Ben Willmore is exceptionally and intimately knowledgeable about Adobe Photoshop and Lightroom, including Bridge and Camera Raw, and how they work together. He's also a wonderful photographer. That's great, but what's even better for us is that he's an incredible and generous teacher. He shares his knowledge and experience in an organized, thorough, thoughtful and relatable way. I envy his efficiency with words and ideas! He isolates hard-to-understand concepts - things we'd be unlikely to figure out on our own - and explains them in simple terms and with on point and memorable examples. I completely enjoy Ben's teaching methods and his personality. His admiration and appreciation of his wife, Karen, are telling of what a good guy he must be, and he's got just an overall pleasant personality. I love his amusement when something "ridiculous" happens during an edit! This bootcamp is fantastic and just what I need. It's only one of Ben's many CL classes that I've watched and learned from - they are all excellent. Thank you, Ben Willmore. (And Karen!)

Lynn Buente

I purchased this course ---SMART MOVE!--because, at 74, I learn more slowly and need more practice. While I've had some "novice" experience with PS, this course is moving me along in a totally different way. Most tutorials just tell you what to do. Ben tells you not only WHAT to do, but WHY (--or why not) and HOW. Understanding better can lead to using the practices in PS more fluently AND to greater freedom to be creative. I find Ben's approach to be kind of a "come as you are" session. No matter where you are on the learning spectrum, there is something to review, something new, or a brand new challenge. The relaxed manner of presentation is great, but doesn't minimize the content of the class. I appreciate the additional explanations and theory. These help to make total sense of the tools and practices of good editing. I would really recommend that, if possible, you purchase the course. The practice images, the homework, and the evolving workbook are great review and reference points. Personally, I have downloaded the classes by week so I can view, re-view, and stop, start, and repeat segments as often as I need to --which is often! Also, sometimes I like to view and work on one segment of the class at a time. My study of this course will be a LOT LONGER than four weeks, and I know I'll be referring to it as long as I'm a Photoshop user. Thanks, Ben! (And thanks to your wife for her contribution as well.)

Carol Senske

I've used PS for about five years in many of it's various versions. Learning on your won is a tough proposition, and I've struggled the whole time.
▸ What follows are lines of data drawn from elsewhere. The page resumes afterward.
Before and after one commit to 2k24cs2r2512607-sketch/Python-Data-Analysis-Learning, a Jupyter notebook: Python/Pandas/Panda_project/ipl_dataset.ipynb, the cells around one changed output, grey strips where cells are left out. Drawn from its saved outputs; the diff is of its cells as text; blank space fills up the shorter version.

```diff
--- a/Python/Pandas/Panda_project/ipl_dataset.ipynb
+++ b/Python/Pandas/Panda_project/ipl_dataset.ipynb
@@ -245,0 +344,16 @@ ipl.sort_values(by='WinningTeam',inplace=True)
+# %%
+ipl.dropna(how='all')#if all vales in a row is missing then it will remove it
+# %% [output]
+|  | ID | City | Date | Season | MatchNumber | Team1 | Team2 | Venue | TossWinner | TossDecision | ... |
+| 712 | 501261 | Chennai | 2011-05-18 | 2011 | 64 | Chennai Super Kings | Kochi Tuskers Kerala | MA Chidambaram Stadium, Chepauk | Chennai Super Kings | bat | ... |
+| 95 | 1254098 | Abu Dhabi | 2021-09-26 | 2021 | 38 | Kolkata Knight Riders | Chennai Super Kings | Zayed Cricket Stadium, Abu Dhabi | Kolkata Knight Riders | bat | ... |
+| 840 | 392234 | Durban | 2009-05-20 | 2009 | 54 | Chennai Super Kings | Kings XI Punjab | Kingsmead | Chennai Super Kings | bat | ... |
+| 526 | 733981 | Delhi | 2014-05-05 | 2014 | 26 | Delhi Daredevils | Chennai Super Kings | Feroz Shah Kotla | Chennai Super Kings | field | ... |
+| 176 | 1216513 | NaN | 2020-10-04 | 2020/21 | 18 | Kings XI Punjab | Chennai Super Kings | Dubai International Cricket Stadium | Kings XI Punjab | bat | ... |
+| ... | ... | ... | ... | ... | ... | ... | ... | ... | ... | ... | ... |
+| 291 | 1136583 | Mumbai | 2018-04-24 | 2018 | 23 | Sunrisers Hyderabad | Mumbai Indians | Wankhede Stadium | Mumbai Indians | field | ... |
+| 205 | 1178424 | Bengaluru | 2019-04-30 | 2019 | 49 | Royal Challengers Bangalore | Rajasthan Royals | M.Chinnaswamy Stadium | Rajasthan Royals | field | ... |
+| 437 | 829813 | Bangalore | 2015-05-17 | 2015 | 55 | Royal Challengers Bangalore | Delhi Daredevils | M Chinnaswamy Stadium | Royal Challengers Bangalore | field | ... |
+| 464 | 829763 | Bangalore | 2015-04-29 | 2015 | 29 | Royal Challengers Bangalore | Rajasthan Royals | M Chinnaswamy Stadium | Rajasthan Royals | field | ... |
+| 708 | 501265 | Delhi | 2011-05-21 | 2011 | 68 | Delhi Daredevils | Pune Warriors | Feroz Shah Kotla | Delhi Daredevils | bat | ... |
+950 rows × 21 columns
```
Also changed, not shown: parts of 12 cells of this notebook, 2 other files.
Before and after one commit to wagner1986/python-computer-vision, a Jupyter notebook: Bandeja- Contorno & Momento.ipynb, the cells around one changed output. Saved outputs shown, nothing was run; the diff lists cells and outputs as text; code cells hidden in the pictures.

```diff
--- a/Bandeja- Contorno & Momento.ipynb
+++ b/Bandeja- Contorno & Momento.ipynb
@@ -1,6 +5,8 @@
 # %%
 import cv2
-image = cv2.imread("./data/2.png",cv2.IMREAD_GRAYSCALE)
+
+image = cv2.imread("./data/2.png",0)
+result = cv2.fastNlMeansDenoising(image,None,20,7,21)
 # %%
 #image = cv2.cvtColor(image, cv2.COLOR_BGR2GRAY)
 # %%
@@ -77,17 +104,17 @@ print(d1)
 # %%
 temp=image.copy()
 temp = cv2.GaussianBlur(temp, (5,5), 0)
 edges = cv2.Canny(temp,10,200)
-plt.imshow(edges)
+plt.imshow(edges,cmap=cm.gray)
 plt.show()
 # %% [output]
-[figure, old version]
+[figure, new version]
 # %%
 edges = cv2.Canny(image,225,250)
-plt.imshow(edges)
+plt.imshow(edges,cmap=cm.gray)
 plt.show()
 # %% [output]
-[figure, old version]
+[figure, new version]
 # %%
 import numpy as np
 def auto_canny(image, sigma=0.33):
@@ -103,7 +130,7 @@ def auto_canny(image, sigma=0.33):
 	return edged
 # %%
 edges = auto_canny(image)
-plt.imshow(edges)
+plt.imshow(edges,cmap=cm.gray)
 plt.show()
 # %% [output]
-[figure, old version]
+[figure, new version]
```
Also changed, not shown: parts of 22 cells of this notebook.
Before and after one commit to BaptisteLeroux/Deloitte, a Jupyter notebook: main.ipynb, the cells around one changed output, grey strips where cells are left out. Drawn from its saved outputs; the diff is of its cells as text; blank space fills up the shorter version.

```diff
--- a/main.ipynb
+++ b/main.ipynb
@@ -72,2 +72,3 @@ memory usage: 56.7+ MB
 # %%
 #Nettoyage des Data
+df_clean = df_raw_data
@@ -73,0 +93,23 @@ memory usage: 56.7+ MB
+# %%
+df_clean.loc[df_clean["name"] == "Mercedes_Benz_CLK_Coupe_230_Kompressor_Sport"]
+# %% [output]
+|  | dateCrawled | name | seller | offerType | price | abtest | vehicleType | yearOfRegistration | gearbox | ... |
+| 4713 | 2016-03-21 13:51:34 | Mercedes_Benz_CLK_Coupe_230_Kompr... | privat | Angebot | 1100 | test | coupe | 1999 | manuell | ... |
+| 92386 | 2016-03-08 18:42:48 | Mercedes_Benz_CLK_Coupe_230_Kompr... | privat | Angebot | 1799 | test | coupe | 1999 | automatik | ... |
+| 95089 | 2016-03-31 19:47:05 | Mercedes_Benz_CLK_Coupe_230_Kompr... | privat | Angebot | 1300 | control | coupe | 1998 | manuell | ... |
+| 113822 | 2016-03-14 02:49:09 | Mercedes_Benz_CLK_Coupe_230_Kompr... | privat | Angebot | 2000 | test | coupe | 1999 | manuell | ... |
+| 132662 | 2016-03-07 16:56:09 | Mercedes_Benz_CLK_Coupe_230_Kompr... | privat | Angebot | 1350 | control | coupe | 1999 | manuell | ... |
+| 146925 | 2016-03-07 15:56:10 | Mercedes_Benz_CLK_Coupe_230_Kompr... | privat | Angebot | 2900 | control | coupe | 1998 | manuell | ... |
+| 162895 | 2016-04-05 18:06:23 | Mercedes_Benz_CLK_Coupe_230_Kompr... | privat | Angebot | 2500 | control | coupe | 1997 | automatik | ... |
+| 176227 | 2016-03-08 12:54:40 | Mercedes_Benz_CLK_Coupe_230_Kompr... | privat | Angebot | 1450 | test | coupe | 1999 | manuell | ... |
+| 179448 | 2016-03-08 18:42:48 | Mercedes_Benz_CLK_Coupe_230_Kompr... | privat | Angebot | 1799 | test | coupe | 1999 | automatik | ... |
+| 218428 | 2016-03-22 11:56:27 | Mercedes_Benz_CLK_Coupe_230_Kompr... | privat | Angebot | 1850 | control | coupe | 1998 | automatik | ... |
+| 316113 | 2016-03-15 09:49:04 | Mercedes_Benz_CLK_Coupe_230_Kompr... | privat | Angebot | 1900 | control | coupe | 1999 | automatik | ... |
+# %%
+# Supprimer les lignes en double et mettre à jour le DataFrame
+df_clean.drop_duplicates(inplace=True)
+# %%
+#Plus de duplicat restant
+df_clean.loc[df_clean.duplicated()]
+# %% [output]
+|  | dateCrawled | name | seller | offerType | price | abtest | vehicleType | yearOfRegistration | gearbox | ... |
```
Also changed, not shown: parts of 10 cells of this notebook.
Seeing work I admired and that inspired me to strive for great er things then not being ablr to figure out how to do them was a major frustration. The jargon was sometimes foreign, the complexity of the program overwhelming but I soldiered on and learned bits and pieces. A friend recommended Ben's course and I immediately came to CL to see what she was so thrilled about - I was amazed! Ben is down-to-earth, explains each step, gives shortcuts, defines terms, and shows how to accomplish what he's teaching. After two weeks I bought the class. I not only bought the Photoshop course but I added the Lightroom course as well. I'll do that, on my own, when things slow down a bit, and I have no doubt that course will help me even more than the PS course. I'm totally at sea with LR. I like Ben's teaching style, appreciate all the homework and extras included, and greatly appreciate the magnificent, easy to use, workbook by Ben's wife. I give my wholehearted endorsement for this course!

Student Work